It could also pave the way for a single mobile app that would let people pay for all forms of transit trips in the region, he said, which could save both commuters and transit agencies money.

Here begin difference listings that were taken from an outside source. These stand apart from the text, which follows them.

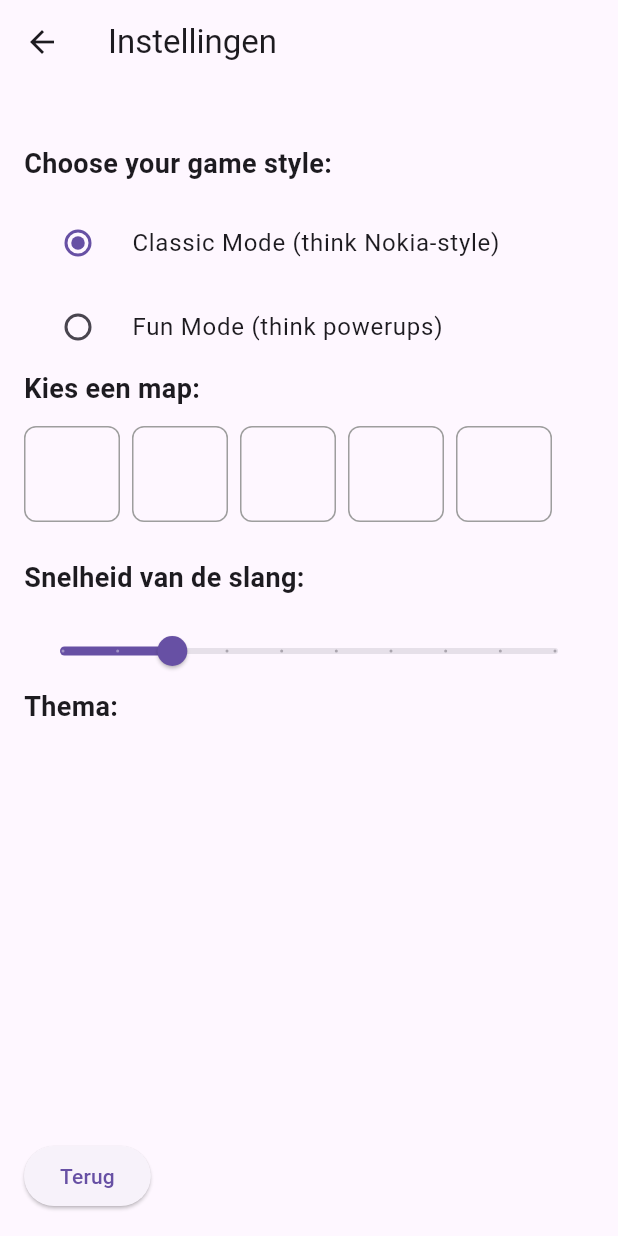
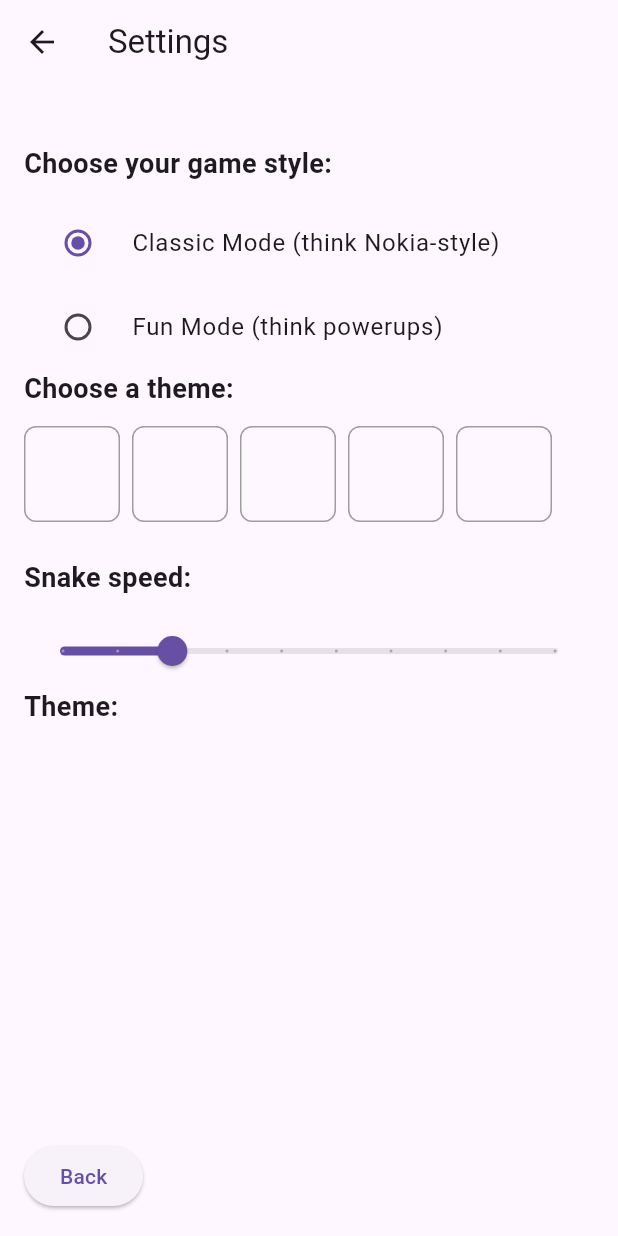
Before and after one commit to levivanuytfanghe/snake-reveal, a Flutter app: the SettingsScreen screen opened directly, on a phone screen of 412 x 824 dp. Run offline on Flutter 3.47's test engine with Material 3 defaults, Android fonts, the phone set to English and light mode, and no system bars; our stand-ins replace shared_preferences; accounts and stored records are empty.

Commit message:
refactor: rename all Dutch variables to English and integrate SettingsService

```diff
--- a/lib/controllers/snake_controller.dart
+++ b/lib/controllers/snake_controller.dart
@@ -1,9 +1,9 @@
 import 'dart:async';
 import 'dart:math';
-import 'package:snake_reveal/screens/settings_screen.dart';
 import 'package:flutter/services.dart';
 import '../models/snake.dart';
 import '../models/tile_position.dart';
+import '../services/settings_service.dart';
 
 enum Direction { up, down, left, right }
 
@@ -61,7 +61,8 @@ class SnakeController {
   void start(VoidCallback onUpdate) {
     _onUpdate = onUpdate;
     _placeFood();
-    if (SettingsScreen.selectedMode == 'Fun Mode') {
+    final settings = SettingsService();
+    if (settings.selectedMode == 'Fun Mode') {
       _startPowerCycle(initial: _PowerPhase.turbo);
     } else {
       // Classic Mode: no turbo/slow power-ups
@@ -75,7 +76,8 @@ class SnakeController {
   void resume(VoidCallback onUpdate) {
     _onUpdate = onUpdate;
     _restartTimer();
-    if (SettingsScreen.selectedMode == 'Fun Mode') {
+    final settings = SettingsService();
+    if (settings.selectedMode == 'Fun Mode') {
       _ensurePowerCycleRunning();
     } else {
       _powerCycleTimer?.cancel();
@@ -86,7 +88,8 @@ class SnakeController {
   }
 
   Duration _computeBaseDelay() {
-    final speed = SettingsScreen.selectedSpeed;
+    final settings = SettingsService();
+    final speed = settings.selectedSpeed;
     final ms = (600 - speed * 50).clamp(100, 600).toInt();
     return Duration(milliseconds: ms);
   }
@@ -109,7 +112,8 @@ class SnakeController {
   }
 
   void _ensurePowerCycleRunning() {
-    if (SettingsScreen.selectedMode != 'Fun Mode') {
+    final settings = SettingsService();
+    if (settings.selectedMode != 'Fun Mode') {
       _powerCycleTimer?.cancel();
       _powerCycleTimer = null;
       return;
@@ -120,7 +124,8 @@ class SnakeController {
   }
 
   void _startPowerCycle({required _PowerPhase initial}) {
-    if (SettingsScreen.selectedMode != 'Fun Mode') {
+    final settings = SettingsService();
+    if (settings.selectedMode != 'Fun Mode') {
       _powerCycleTimer?.cancel();
       _powerCycleTimer = null;
       _turboFoods.clear();
@@ -134,7 +139,8 @@ class SnakeController {
   }
 
   void _scheduleNextSwitch() {
-    if (SettingsScreen.selectedMode != 'Fun Mode') {
+    final settings = SettingsService();
+    if (settings.selectedMode != 'Fun Mode') {
       _powerCycleTimer?.cancel();
       _powerCycleTimer = null;
       return;
@@ -144,7 +150,8 @@ class SnakeController {
   }
 
   void _switchPhase() {
-    if (SettingsScreen.selectedMode != 'Fun Mode') {
+    final settings = SettingsService();
+    if (settings.selectedMode != 'Fun Mode') {
       _powerCycleTimer?.cancel();
       _powerCycleTimer = null;
       _turboFoods.clear();
@@ -158,7 +165,8 @@ class SnakeController {
   }
 
   void _setPhase(_PowerPhase phase) {
-    if (SettingsScreen.selectedMode != 'Fun Mode') {
+    final settings = SettingsService();
+    if (settings.selectedMode != 'Fun Mode') {
       _turboFoods.clear();
       _slowFoods.clear();
       return;
@@ -189,7 +197,7 @@ class SnakeController {
     }
     final newHead = _getNextHead();
 
-    // Handle Turbo power-up (diamond + ⚡): temporary speed-up, no growth
+    // Handle Turbo power-up (diamond + lightning): temporary speed-up, no growth
     if (_turboFoods.contains(newHead)) {
       _turboFoods.remove(newHead);
       score += 3; // +3 for turbo pickup
@@ -203,7 +211,7 @@ class SnakeController {
       return;
     }
 
-    // Handle Slowmotion power-up (circle + ⏳): temporary slow-down, no growth
+    // Handle Slowmotion power-up (circle + hourglass): temporary slow-down, no growth
     if (_slowFoods.contains(newHead)) {
       _slowFoods.remove(newHead);
       score -= 1; // -1 for slowmo pickup
@@ -219,7 +227,8 @@ class SnakeController {
 
     // Handle special orange block first
     if (_specialFoods.contains(newHead)) {
-      score += SettingsScreen.selectedSpeed.toInt() * 5;
+      final settings = SettingsService();
+      score += settings.selectedSpeed.toInt() * 5;
       // Grow by 5 segments
       final newBody = [newHead, ..._snake.body];
       for (var i = 0; i < 4; i++) {
@@ -240,12 +249,13 @@ class SnakeController {
       return;
     }
     if (_foods.contains(newHead)) {
-      score += SettingsScreen.selectedSpeed.toInt();
+      final settings = SettingsService();
+      score += settings.selectedSpeed.toInt();
       final newBody = [newHead, ..._snake.body];
       _snake = Snake(newBody);
       // Remove the eaten block so it disappears
       _foods.remove(newHead);
-      if (SettingsScreen.selectedMode == 'Fun Mode') {
+      if (settings.selectedMode == 'Fun Mode') {
         _spawnSingleFood();
       } else {
         _placeFood();
@@ -282,13 +292,14 @@ class SnakeController {
   }
 
   void _placeFood() {
+    final settings = SettingsService();
     _foods.clear();
     _specialFoods.clear();
     _turboFoods.clear();
     _slowFoods.clear();
     final random = Random();
     // Spawn 5 blocks in Fun Mode, 1 in Classic Mode
-    final count = SettingsScreen.selectedMode == 'Fun Mode' ? 5 : 1;
+    final count = settings.selectedMode == 'Fun Mode' ? 5 : 1;
     for (var i = 0; i < count; i++) {
       while (true) {
         final x = random.nextInt(20);
@@ -301,7 +312,7 @@ class SnakeController {
       }
     }
     // Spawn one orange block in Fun Mode
-    if (SettingsScreen.selectedMode == 'Fun Mode') {
+    if (settings.selectedMode == 'Fun Mode') {
       _spawnSpecialFood();
       // Turbo/Slow are controlled by the cycle; do not spawn here
     }
@@ -386,7 +397,8 @@ class SnakeController {
     _powerCycleTimer = null;
     // Reset foods and place new blocks for the selected mode
     _placeFood();
-    if (SettingsScreen.selectedMode == 'Fun Mode') {
+    final settings = SettingsService();
+    if (settings.selectedMode == 'Fun Mode') {
       _startPowerCycle(initial: _PowerPhase.turbo);
     } else {
       _powerCycleTimer?.cancel();
--- a/lib/screens/settings_screen.dart
+++ b/lib/screens/settings_screen.dart
@@ -1,15 +1,14 @@
 import 'package:flutter/material.dart';
+import '../services/settings_service.dart';
 
 class SettingsScreen extends StatelessWidget {
-  static double selectedSpeed = 3;
-  static String selectedMode = 'Classic Mode';
-
   const SettingsScreen({super.key});
 
   @override
   Widget build(BuildContext context) {
+    final settings = SettingsService();
     return Scaffold(
-      appBar: AppBar(title: const Text('Instellingen')),
+      appBar: AppBar(title: const Text('Settings')),
       body: Padding(
         padding: const EdgeInsets.all(16.0),
         child: Column(
@@ -23,7 +22,7 @@ class SettingsScreen extends StatelessWidget {
             const SizedBox(height: 12),
             StatefulBuilder(
               builder: (context, setState) {
-                String mode = selectedMode;
+                String mode = settings.selectedMode;
                 return Column(
                   crossAxisAlignment: CrossAxisAlignment.start,
                   children: [
@@ -34,7 +33,7 @@ class SettingsScreen extends StatelessWidget {
                       onChanged: (value) {
                         setState(() {
                           mode = value!;
-                          selectedMode = value;
+                          settings.setMode(value);
                         });
                       },
                     ),
@@ -45,7 +44,7 @@ class SettingsScreen extends StatelessWidget {
                       onChanged: (value) {
                         setState(() {
                           mode = value!;
-                          selectedMode = value;
+                          settings.setMode(value);
                         });
                       },
                     ),
@@ -54,7 +53,7 @@ class SettingsScreen extends StatelessWidget {
               },
             ),
             const Text(
-              'Kies een map:',
+              'Choose a theme:',
               style: TextStyle(fontSize: 18, fontWeight: FontWeight.bold),
             ),
             const SizedBox(height: 12),
@@ -71,16 +70,15 @@ class SettingsScreen extends StatelessWidget {
                 );
               }),
             ),
-
             const SizedBox(height: 24),
             const Text(
-              'Snelheid van de slang:',
+              'Snake speed:',
               style: TextStyle(fontSize: 18, fontWeight: FontWeight.bold),
             ),
             const SizedBox(height: 12),
             StatefulBuilder(
               builder: (context, setState) {
-                double speed = selectedSpeed;
+                double speed = settings.selectedSpeed;
 
                 return Column(
                   crossAxisAlignment: CrossAxisAlignment.start,
@@ -94,7 +92,7 @@ class SettingsScreen extends StatelessWidget {
                       onChanged: (value) {
                         setState(() {
                           speed = value;
-                          selectedSpeed = value;
+                          settings.setSpeed(value);
                         });
                       },
                     ),
@@ -102,9 +100,8 @@ class SettingsScreen extends StatelessWidget {
                 );
               },
             ),
-
             const Text(
-              'Thema:',
+              'Theme:',
               style: TextStyle(fontSize: 18, fontWeight: FontWeight.bold),
             ),
             const SizedBox(height: 12),
@@ -113,7 +110,7 @@ class SettingsScreen extends StatelessWidget {
               onPressed: () {
                 Navigator.pop(context);
               },
-              child: const Text('Terug'),
+              child: const Text('Back'),
             ),
           ],
         ),
```
Also changed, not shown: lib/app/app_colors.dart (+6 -7 lines), lib/data/image_service.dart (+8 -13 lines), lib/models/game_session.dart (+9 -9 lines), lib/screens/game_screen.dart (+23 -25 lines), lib/services/game_state_service.dart (+6 -14 lines), lib/widgets/game_canvas.dart (+8 -9 lines).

Using the phone you already own saves you from buying a metal transponder — and could save Metro from needing to build the physical infrastructure used to track those transponders.
HELPING BUSES BEAT THE LIGHT
Project: Use algorithms to help bus drivers optimize their speeds to hit more green lights.
Here's a project plenty of drivers might get jealous about: "a speed advisory software that analyzes LADOT street signals against bus movements to broadcast a suggested speed to Operators."
In other words, a system that tells bus drivers how fast to drive so that they can avoid red lights.
The potential benefits go beyond just the pure joy of seeing all green, according to Borgman.
"It can lead to less fuel consumption, a smoother and faster ride with less hard braking, less wear-and-tear on vehicles... [and] part of this vision is this idea [of dwelling] at the stations instead of red lights, so you can pick up that extra passenger," he said.
There are about a dozen other projects highlighted in OEI's 2019 Innovation Portfolio, ranging from straight-forward transit goals to "straight-up quirky," as Borgman put it, including drones, mobile charger vending machines and smart bike racks. You can explore them all here.